My mother was a teacher (my own first-grade teacher, in fact) and from her I derived my love of reading and learning and an insatiable fascination with Reader’s Digest that lasts to this day.1 My father was a technician at the local Goodyear Beaumont Chemical plant, a business at which I worked for two hot summers after high school, thus utterly cementing my desire to flee the area at the first available opportunity. From him I inherited a love of gadgets but not his mechanical skills.
Growing up in Beaumont, I was introduced to some of the beautiful things on this earth: we spent many weekends and weeks camping, fishing, and generally enjoying the beaches, woods, mountains, and lakes all over the United States. We took summer vacations to the Grand Canyon, the Great Salt Lake, Yellowstone National Park, Big Bend, the Appalachian Mountains, Florida, New England, and most parts in between. I have been blessed to travel immensely, and will be eternally grateful for the experience, though I may not have shown my appreciation at the time.

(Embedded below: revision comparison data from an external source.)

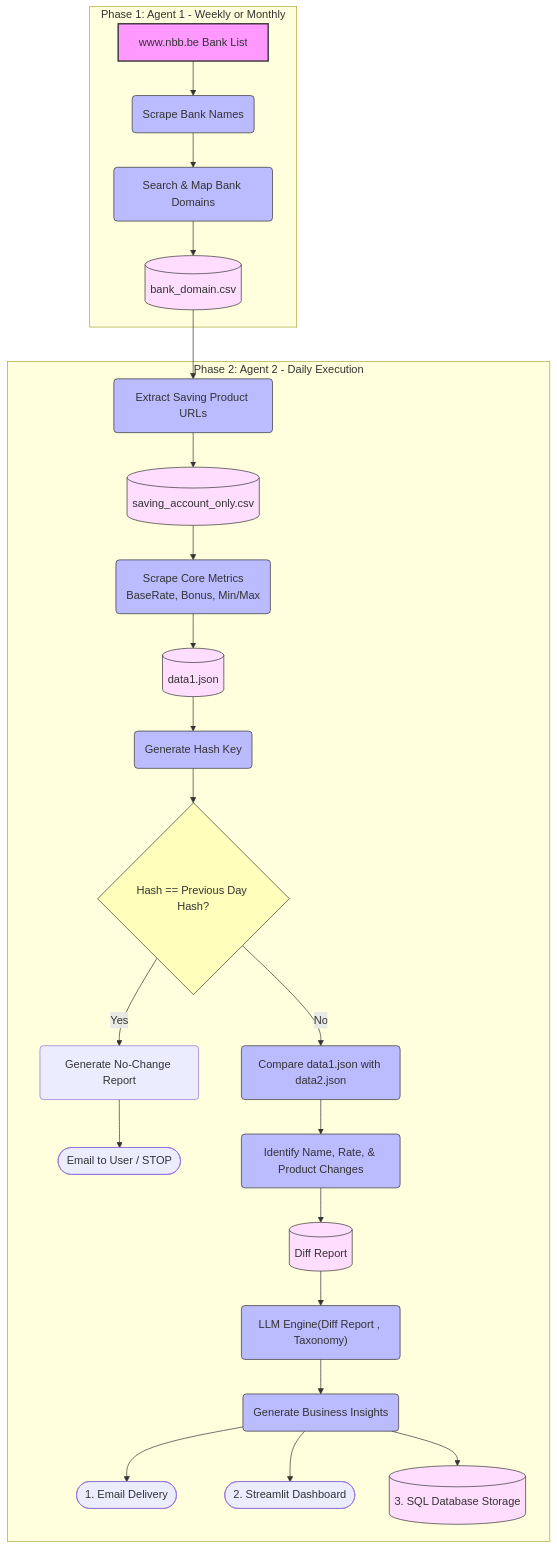
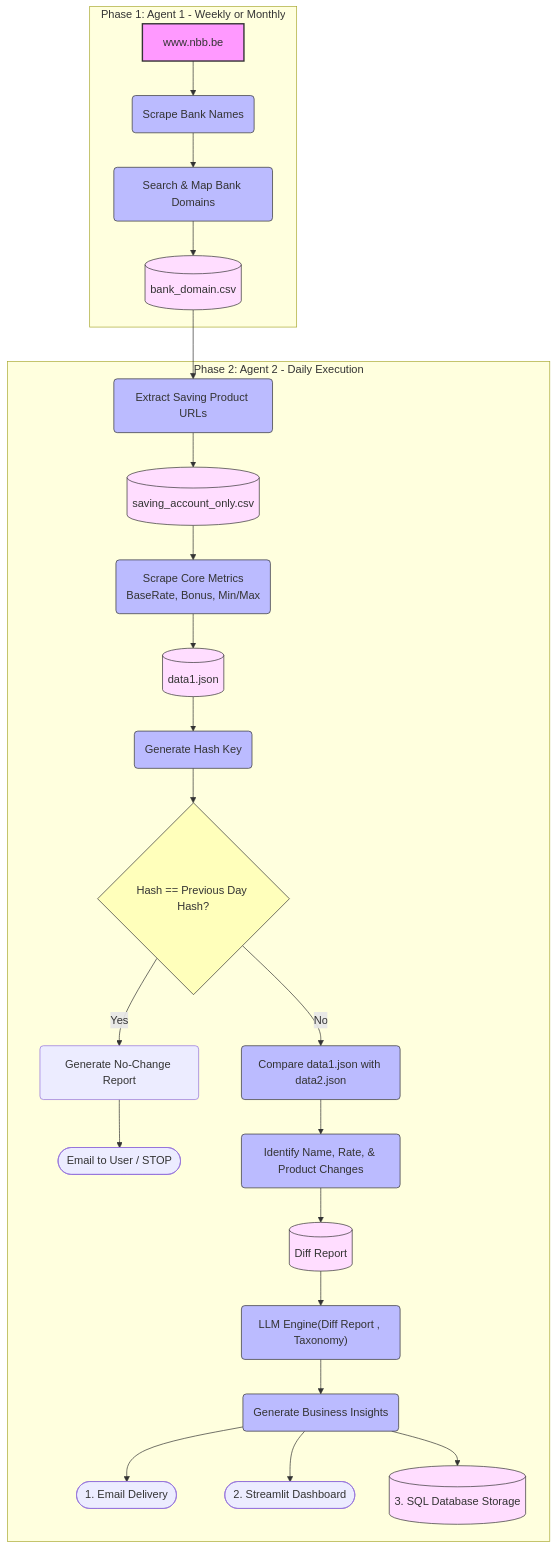
Before and after one commit to jobsnaik23/Mermaid-markdown-practise: the diagram in readme.md, drawn with Mermaid.

Commit message:
Fix URL in Phase 1 diagram in README

````diff
--- a/readme.md
+++ b/readme.md
@@ -2,47 +2,47 @@
 ```mermaid
 
 graph TD
     %% Styling
     classDef external fill:#f9f,stroke:#333,stroke-width:2px;
     classDef process fill:#bbf,stroke:#333,stroke-width:1px;
     classDef storage fill:#fdf,stroke:#333,stroke-width:1px;
     classDef decision fill:#ffb,stroke:#333,stroke-width:1px;
     
     %% Phase 1: Agent 1
     subgraph P1 ["Phase 1: Agent 1 - Weekly or Monthly"]
-        A[www.nbb.be Bank List] --> B(Scrape Bank Names)
+        A[www.nbb.be] --> B(Scrape Bank Names)
         B --> C(Search & Map Bank Domains)
         C --> D[(bank_domain.csv)]
     end
 
     %% Phase 2: Agent 2
     subgraph P2 ["Phase 2: Agent 2 - Daily Execution"]
         D --> E(Extract Saving Product URLs)
         E --> F[(saving_account_only.csv)]
         F --> G(Scrape Core Metrics <br> BaseRate, Bonus, Min/Max)
         G --> H[(data1.json)]
         H --> I(Generate Hash Key)
         I --> J{Hash == Previous Day Hash?}
         
         %% Decision Paths
         J -- Yes --> K(Generate No-Change Report)
         K --> L([Email to User / STOP])
         
         J -- No --> M(Compare data1.json with data2.json)
         M --> N(Identify Name, Rate, & Product Changes)
         N --> O[(Diff Report)]
         
         %% LLM & Outputs
         O --> P("LLM Engine(Diff Report , Taxonomy)")
         P --> Q(Generate Business Insights)
         
         Q --> R([1. Email Delivery])
         Q --> S([2. Streamlit Dashboard])
         Q --> T[(3. SQL Database Storage)]
     end
 
     class A external;
     class B,C,E,G,I,M,N,P,Q process;
     class D,F,H,O,T storage;
     class J decision;
 ```
````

In Beaumont, too, I was introduced to music. I played drums in the band; more importantly, I learned to write music and was encouraged by my band and orchestra directors. My high school orchestra (Forest Park, now called West Brook) won Texas State Honor Orchestra during my senior year. Our conductor, Dean Fishburn, was a man of poor morals and huge passion who somehow converted a truly rag-tag bunch of students into the finest high-school orchestra in the state. At the same time, we formed a jazz band led by the inimitable Don Knapp—since the jazz band was formed ad hoc and thus had no budget, we used his “book”—an amazing collection of original scores of the greatest Big Band hits of the 1940’s and 50’s.
My love of music led me to attend Baylor University in Waco, Texas, on a music composition scholarship. While there, I helped form a Christian rock band named SpiritWind, one of the first CamelCase bands in existence. We toured and performed, and I loved every minute of it. Ultimately, however, I tired of music and finally graduated with a degree in English Language and Literature, which I promptly ignored.
I left Waco and moved to Austin to take a job with a good friend of mine who ran a small startup computer company. I wrote device drivers in Z80 assembly code and acted as an onsite consultant to our customers. Ultimately, a failed investment by Ross Perot led to the closure of the company, and I took a job with the Texas Education Agency, where I met (and married) my lovely wife, Anita. I worked for a while for BMC Software, then went to work for another startup, Evolutionary Technologies International (ETI).
I was with ETI for nearly eight years; the last four of which I lived and worked in Europe. Living as an expatriate was a life-changing experience; there’s nothing like living and working in a foreign environment to teach you how to relate to people of different cultures.
Eventually, I moved and and came to live in Silicon Valley in 2000. After a string of startups and lengthy periods of unemployment caused by the 9/11 incident and subsequent economic downturn, I went to work for Yahoo! News in October, 2004. I have played various roles in launching and upgrading many sites within the Media division of Yahoo!
In 2009, I became interested in the ukulele, mainly through the influence of such musical geniuses as Jake Shimabukoru and Julia Nunes. I enjoy the ukulele but I am basically competent and not skilled. The ukulele has an advantage over the guitar in that it’s more portable.
In 2010, we moved back to Texas when I took a job with Rackspace in San Antonio. I started out as an integration architect on the OpenStack team and I later help start the Developer Relations Group.
In 2015, I moved on to an engineering manager position with Amazon and moved to Seattle, WA. In October of 2015, we purchased a house in Lynnwood, WA, where we live today.
I drive a Jeep Wrangler and my amateur radio callsign is K6GEC.
» Click here to see my current résumé
You know, I think I’ve realized that I no longer have an “insatiable fascination with Reader’s Digest.” ↩︎